It would seem that Apple has a two week course that indoctrinates new employees in the lessons about navigating any customer situation. Normally I’m not super excited about Apple. While I do find there products fairly intuitive and even sexy, on occasion, I generally feel that in too many cases, owning an Apple product is seen as a status symbol, and I never had a lot of shiny new toys as a kid. I’m not impressed by what you own, and if that’s what you choose to define you as a person, you need to take stock and reconsider.
‘Empathy’ seems to come up a lot in the manual, which makes sense. In my previous incarnation as a retail manager, we wanted our employees to focus on the customer. Address their concerns with understanding, use language that didn’t alienate, make sure they feel comfortable with the purchase. It was all very customer focused, but, like it’s mentioned in the article, store are businesses. Business are meant to make money, especially publicly traded ones. Apple, or anyone else, has nothing to apologize for trying to make money. It’s how you make money. They seems to want to give the customer an overwhelmingly positive experience by setting their Geniuses up with a solid foundation, and I say ‘kudos’! (Not the delicious, chocolate covered granola bar ‘Kudos’)
Biddle seems surprised at the cult-like nature of the program, but with a little basic word association exercise with ‘Apple’, the word ‘cult’ would come up every now and then, I’m sure. Granted, the language used from the role-play examples seems a bit bizarre and cyborg-ish, I think the spirit to make it a comfortable experience for the customer is there. When you join a new company, especially on the front line, you’re expected to drink the Kool-Aid. You have to give up at least a part of yourself to something larger. How you look, speak and act are all part of that.
A former Genius confides in Biddle that some of the role-play conversations are never realized in a real environment. As a manager, I often found employees hard a hard time translating their learning to real life and would often revert back to whatever they had done before. This lies on the content developers to create a realistic training journey for the learners to take. If people don’t speak like robots, don’t write dialog like a robot. This then falls to the front line managers to ensure that people are using their new found skills. Are those manager equipped for that job? Also an important question.

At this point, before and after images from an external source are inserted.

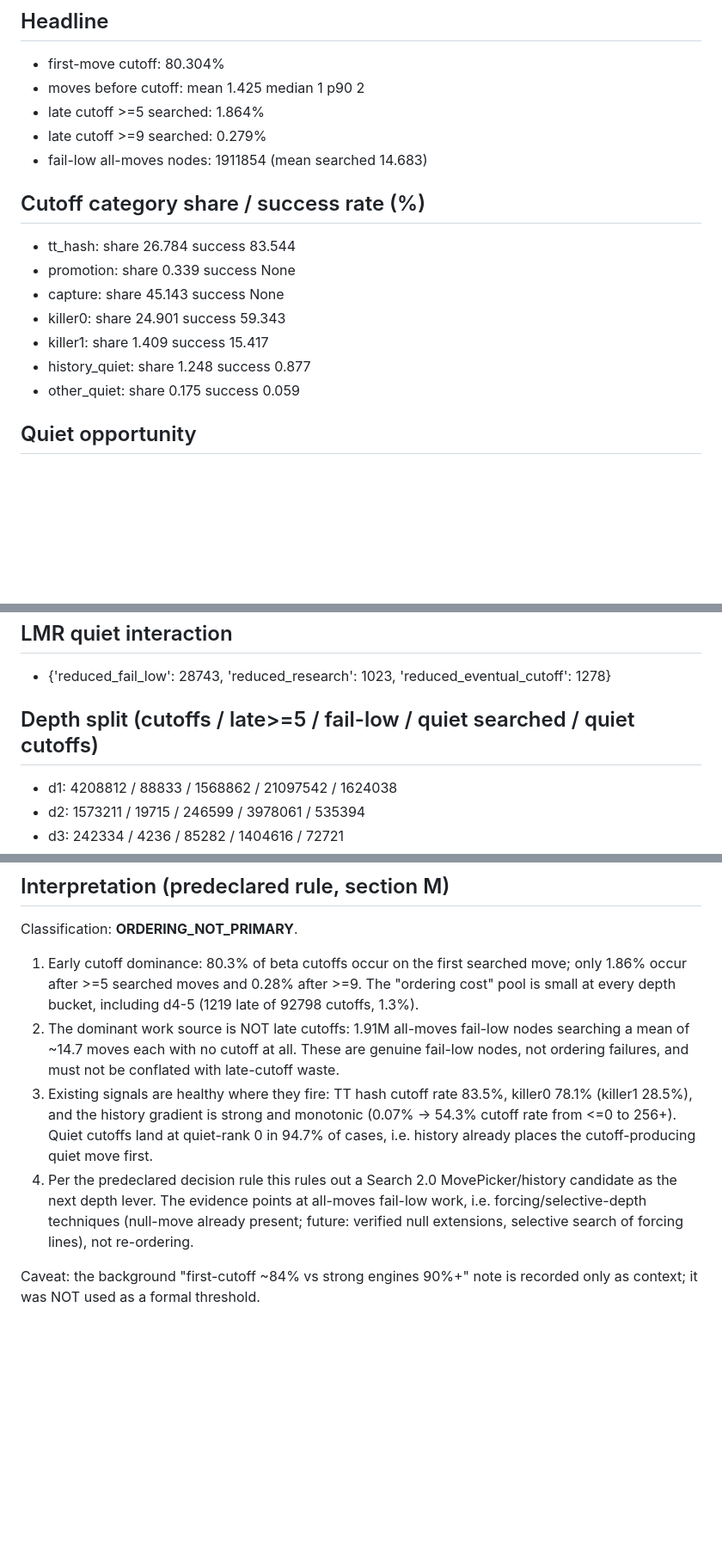
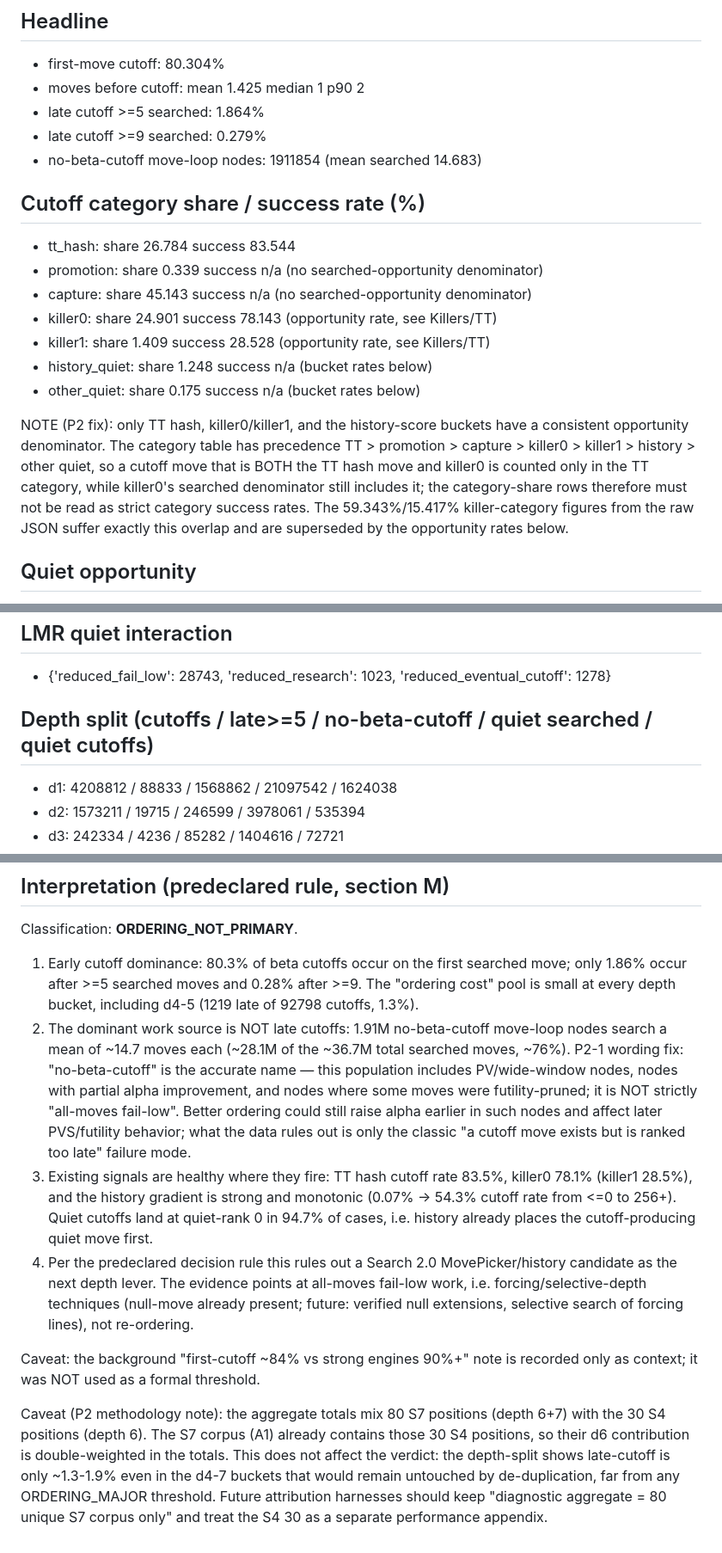
Before and after one commit to zxjAiLun/super-eureka, a Markdown page: results/s7/s72-ordering-attribution.md, 3 parts joined by grey strips. Shown at 86% size. Drawn GitHub-style; blank space fills up the shorter version.

Commit message:
docs(s7): S7.2 P2 wording fixes - no-beta-cutoff rename, category success-rate denominators, S4 double-weighting caveat

```diff
--- a/results/s7/s72-ordering-attribution.md
+++ b/results/s7/s72-ordering-attribution.md
@@ -9,16 +9,25 @@
 - moves before cutoff: mean 1.425 median 1 p90 2
 - late cutoff >=5 searched: 1.864%
 - late cutoff >=9 searched: 0.279%
-- fail-low all-moves nodes: 1911854 (mean searched 14.683)
+- no-beta-cutoff move-loop nodes: 1911854 (mean searched 14.683)
 
 ## Cutoff category share / success rate (%)
 - tt_hash: share 26.784 success 83.544
-- promotion: share 0.339 success None
-- capture: share 45.143 success None
-- killer0: share 24.901 success 59.343
-- killer1: share 1.409 success 15.417
-- history_quiet: share 1.248 success 0.877
-- other_quiet: share 0.175 success 0.059
+- promotion: share 0.339 success n/a (no searched-opportunity denominator)
+- capture: share 45.143 success n/a (no searched-opportunity denominator)
+- killer0: share 24.901 success 78.143 (opportunity rate, see Killers/TT)
+- killer1: share 1.409 success 28.528 (opportunity rate, see Killers/TT)
+- history_quiet: share 1.248 success n/a (bucket rates below)
+- other_quiet: share 0.175 success n/a (bucket rates below)
+
+NOTE (P2 fix): only TT hash, killer0/killer1, and the history-score buckets
+have a consistent opportunity denominator. The category table has precedence
+TT > promotion > capture > killer0 > killer1 > history > other quiet, so a
+cutoff move that is BOTH the TT hash move and killer0 is counted only in the
+TT category, while killer0's searched denominator still includes it; the
+category-share rows therefore must not be read as strict category success
+rates. The 59.343%/15.417% killer-category figures from the raw JSON suffer
+exactly this overlap and are superseded by the opportunity rates below.
 
 ## Quiet opportunity
 - quiet searched 26813899 / available 219912912, cutoffs 2261315 (rate 8.433%)
@@ -40,7 +49,7 @@
 ## LMR quiet interaction
 - {'reduced_fail_low': 28743, 'reduced_research': 1023, 'reduced_eventual_cutoff': 1278}
 
-## Depth split (cutoffs / late>=5 / fail-low / quiet searched / quiet cutoffs)
+## Depth split (cutoffs / late>=5 / no-beta-cutoff / quiet searched / quiet cutoffs)
 - d1: 4208812 / 88833 / 1568862 / 21097542 / 1624038
 - d2: 1573211 / 19715 / 246599 / 3978061 / 535394
 - d3: 242334 / 4236 / 85282 / 1404616 / 72721
@@ -56,10 +65,15 @@ Classification: **ORDERING_NOT_PRIMARY**.
    move; only 1.86% occur after >=5 searched moves and 0.28% after >=9.
    The "ordering cost" pool is small at every depth bucket, including d4-5
    (1219 late of 92798 cutoffs, 1.3%).
-2. The dominant work source is NOT late cutoffs: 1.91M all-moves fail-low
-   nodes searching a mean of ~14.7 moves each with no cutoff at all. These
-   are genuine fail-low nodes, not ordering failures, and must not be
-   conflated with late-cutoff waste.
+2. The dominant work source is NOT late cutoffs: 1.91M no-beta-cutoff
+   move-loop nodes search a mean of ~14.7 moves each (~28.1M of the ~36.7M
+   total searched moves, ~76%). P2-1 wording fix: "no-beta-cutoff" is the
+   accurate name — this population includes PV/wide-window nodes, nodes with
+   partial alpha improvement, and nodes where some moves were futility-pruned;
+   it is NOT strictly "all-moves fail-low". Better ordering could still raise
+   alpha earlier in such nodes and affect later PVS/futility behavior; what
+   the data rules out is only the classic "a cutoff move exists but is ranked
+   too late" failure mode.
 3. Existing signals are healthy where they fire: TT hash cutoff rate 83.5%,
    killer0 78.1% (killer1 28.5%), and the history gradient is strong and
    monotonic (0.07% -> 54.3% cutoff rate from <=0 to 256+). Quiet cutoffs
@@ -73,3 +87,12 @@ Classification: **ORDERING_NOT_PRIMARY**.
 
 Caveat: the background "first-cutoff ~84% vs strong engines 90%+" note is
 recorded only as context; it was NOT used as a formal threshold.
+
+Caveat (P2 methodology note): the aggregate totals mix 80 S7 positions
+(depth 6+7) with the 30 S4 positions (depth 6). The S7 corpus (A1) already
+contains those 30 S4 positions, so their d6 contribution is double-weighted
+in the totals. This does not affect the verdict: the depth-split shows
+late-cutoff is only ~1.3-1.9% even in the d4-7 buckets that would remain
+untouched by de-duplication, far from any ORDERING_MAJOR threshold. Future
+attribution harnesses should keep "diagnostic aggregate = 80 unique S7
+corpus only" and treat the S4 30 as a separate performance appendix.
```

All in all, I don’t think this is an evil plan by Apple to brainwash their people. I think it’s a very thorough training program that may be lacking a bit of a human touch. That seems to line up pretty well with the company that Jobs had created.